For some reason, I go into Charles Dickens thinking I dislike him and it will be a chore. This is not logical because A Christmas Carol is my most read book (every year). I quite enjoyed A Tale of Two Cities, despite early confusion. I think the ill-conceived notion was born of the fact that as a child I despised the movie Oliver Twist, and due to vivid history lessons in year 4, the Dickensian era evoked images of children having their fingers hacked off in machinery, and bitter cold.
I am glad I overcame this aversion, as Great Expectations is certainly worth it’s place on the shelf. I wasn’t sure that I would enjoy it, knowing the ending. However, there was a lot I didn’t know, and so there were several plot twists that caught me by surprise. (This might be because the renditions I recall seeing consisted of the Gwyneth Paltrow film, a South Park episode satirising of the story, and accumulated general knowledge from goodness knows where).
I love how multi-layered the characters are, and how they are allowed to stray from their original beliefs and behaviours in reaction to their experiences, like real people. I strongly disliked Pip, and thought him incredibly insolent, and was not convinced he truely learned his lesson.

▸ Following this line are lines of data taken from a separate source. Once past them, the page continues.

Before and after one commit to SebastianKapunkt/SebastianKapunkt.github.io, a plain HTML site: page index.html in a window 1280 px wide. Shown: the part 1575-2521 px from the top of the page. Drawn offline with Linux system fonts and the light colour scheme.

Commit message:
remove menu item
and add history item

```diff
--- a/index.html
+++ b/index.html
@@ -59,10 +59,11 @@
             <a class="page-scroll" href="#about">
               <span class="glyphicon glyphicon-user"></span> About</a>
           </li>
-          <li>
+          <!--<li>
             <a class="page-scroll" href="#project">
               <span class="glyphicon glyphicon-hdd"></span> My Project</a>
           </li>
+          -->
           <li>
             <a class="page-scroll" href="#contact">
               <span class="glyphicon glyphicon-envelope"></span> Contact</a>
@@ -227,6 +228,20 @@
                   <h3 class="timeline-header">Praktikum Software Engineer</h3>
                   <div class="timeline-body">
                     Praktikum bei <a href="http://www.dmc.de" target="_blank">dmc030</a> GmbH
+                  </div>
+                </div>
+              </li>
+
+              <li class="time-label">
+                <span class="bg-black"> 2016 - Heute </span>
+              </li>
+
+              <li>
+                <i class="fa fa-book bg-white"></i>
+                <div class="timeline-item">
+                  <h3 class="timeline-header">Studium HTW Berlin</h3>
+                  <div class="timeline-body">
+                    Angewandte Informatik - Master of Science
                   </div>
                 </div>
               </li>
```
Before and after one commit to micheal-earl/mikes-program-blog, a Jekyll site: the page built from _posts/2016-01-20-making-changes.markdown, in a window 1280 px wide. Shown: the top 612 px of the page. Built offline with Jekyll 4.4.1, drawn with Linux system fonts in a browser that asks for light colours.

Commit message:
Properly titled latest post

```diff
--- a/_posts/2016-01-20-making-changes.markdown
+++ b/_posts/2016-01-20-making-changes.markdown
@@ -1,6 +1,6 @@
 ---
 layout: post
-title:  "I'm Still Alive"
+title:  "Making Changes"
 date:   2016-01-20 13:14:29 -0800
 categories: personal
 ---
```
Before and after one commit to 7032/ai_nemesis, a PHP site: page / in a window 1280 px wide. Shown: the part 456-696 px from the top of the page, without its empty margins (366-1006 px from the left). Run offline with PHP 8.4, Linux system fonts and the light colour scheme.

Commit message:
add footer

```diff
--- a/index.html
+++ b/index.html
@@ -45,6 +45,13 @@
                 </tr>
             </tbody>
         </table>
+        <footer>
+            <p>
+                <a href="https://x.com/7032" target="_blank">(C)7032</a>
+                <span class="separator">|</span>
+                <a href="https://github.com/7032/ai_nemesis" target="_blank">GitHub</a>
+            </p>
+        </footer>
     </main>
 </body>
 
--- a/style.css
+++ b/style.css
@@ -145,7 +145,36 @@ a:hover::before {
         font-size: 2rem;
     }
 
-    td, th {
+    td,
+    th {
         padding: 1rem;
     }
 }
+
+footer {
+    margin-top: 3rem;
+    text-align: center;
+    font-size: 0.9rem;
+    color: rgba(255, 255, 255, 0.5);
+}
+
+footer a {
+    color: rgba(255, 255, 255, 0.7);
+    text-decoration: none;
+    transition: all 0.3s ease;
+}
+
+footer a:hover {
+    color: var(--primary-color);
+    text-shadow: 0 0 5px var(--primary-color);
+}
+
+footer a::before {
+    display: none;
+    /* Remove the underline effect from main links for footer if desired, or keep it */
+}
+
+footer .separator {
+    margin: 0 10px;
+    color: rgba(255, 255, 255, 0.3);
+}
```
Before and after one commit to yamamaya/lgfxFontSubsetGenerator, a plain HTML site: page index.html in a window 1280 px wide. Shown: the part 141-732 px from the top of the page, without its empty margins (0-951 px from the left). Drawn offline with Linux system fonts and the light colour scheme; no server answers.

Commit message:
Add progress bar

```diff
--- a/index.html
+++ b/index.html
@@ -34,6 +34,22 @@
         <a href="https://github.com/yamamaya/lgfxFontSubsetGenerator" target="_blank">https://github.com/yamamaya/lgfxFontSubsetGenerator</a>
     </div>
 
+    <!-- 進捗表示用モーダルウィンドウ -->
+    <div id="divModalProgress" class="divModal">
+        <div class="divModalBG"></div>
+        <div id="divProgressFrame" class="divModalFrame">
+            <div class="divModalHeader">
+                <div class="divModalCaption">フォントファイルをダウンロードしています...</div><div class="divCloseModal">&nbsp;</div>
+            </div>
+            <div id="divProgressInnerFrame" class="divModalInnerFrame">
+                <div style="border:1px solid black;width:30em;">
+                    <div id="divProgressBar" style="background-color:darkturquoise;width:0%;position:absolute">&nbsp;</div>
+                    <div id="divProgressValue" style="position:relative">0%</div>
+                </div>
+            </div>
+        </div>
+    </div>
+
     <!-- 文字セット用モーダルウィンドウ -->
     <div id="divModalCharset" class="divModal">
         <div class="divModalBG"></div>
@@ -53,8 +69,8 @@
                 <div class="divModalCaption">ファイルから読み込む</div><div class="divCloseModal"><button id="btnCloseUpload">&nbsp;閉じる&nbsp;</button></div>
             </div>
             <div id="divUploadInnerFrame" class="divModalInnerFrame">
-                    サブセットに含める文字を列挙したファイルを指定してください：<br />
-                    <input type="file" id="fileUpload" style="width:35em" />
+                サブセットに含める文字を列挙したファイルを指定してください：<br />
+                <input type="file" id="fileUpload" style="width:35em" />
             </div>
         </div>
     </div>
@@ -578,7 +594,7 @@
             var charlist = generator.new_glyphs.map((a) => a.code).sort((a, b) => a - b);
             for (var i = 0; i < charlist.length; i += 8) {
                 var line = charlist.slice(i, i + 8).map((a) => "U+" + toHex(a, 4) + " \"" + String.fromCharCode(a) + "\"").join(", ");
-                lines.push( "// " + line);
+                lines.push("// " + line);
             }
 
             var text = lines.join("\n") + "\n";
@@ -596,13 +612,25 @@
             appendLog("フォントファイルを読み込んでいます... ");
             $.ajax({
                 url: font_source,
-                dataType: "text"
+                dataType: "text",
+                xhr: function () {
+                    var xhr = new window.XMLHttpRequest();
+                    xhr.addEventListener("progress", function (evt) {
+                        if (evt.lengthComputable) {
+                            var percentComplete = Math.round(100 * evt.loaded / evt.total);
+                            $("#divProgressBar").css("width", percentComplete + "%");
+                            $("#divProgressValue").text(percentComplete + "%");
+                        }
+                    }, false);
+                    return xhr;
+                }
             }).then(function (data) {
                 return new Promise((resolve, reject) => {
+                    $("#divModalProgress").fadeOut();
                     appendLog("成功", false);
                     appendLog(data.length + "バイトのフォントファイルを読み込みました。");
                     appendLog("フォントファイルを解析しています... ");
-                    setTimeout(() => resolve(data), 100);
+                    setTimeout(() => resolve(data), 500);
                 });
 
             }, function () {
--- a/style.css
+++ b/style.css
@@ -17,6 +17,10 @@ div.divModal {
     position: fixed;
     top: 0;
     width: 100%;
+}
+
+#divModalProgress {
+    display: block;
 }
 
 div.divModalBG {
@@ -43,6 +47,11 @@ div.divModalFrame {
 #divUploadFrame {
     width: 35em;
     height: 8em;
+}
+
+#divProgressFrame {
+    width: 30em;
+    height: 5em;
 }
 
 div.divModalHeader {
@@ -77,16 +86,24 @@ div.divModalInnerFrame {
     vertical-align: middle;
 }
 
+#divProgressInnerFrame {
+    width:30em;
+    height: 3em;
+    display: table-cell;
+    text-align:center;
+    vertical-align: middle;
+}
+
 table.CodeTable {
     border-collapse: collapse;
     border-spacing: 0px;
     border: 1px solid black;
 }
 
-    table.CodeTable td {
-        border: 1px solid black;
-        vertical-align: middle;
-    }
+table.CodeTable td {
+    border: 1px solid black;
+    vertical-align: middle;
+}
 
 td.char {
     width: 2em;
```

The scenery created in my mind was always terribly foggy (literal fog) and tinged with mossy green. While certain scenes were described this way, I think it was also quite symbolic of the mystery, and gradual emergence of truths throughout the novel. Overall, a good read, and I look forward to my next Dickens adventure.
On The Road, by Jack Kerouac, is infamous for causing a stir in the 1950s. It follows the philandering of a young man into the underground of America. I loved Catcher In The Rye and the in-depth insights it gave into the main character’s psyche, while he broke away from the expectations of his conservative society. On The Road doesn’t linger long enough to even express whether the narrator was happy or sad. It’s made up of one page events filled with a cacophony of interchangeable characters, each less developed and less memorable than the next. You don’t know their motivation for anything, only that they “go with it” and like to “dig” things. Now I am from a notoriously apathetic generation, but even I can’t relate to these layabouts; even the dullest adolescents have reasons for sitting around in car parks and lacking drive. There is no sense of the atmosphere of the American highway, or the cultural idiosyncrasies of the Hispanic neighborhoods. There’s little insight into the characters’ interaction with, or opinion of, the society in which they exist, beyond a superficial level. Kerouac’s language can only be described as jazz, in that it is unstructured, goes in all directions, runs on and on without form or adequate punctuation, jumps backwards and forwards with no reference point, uses unnecessarily obscure and inconsistent language – at times you need the Oxford dictionary, at others urbandictionary.com – and if you think this has been a long sentence and bulky paragraph, just wait until you read the book, because this collection of the meaningless gibberish drugged beatniks say goes on for 300 pages. I think there is a particular breed of Hipster that would enjoy this book, however, I did not.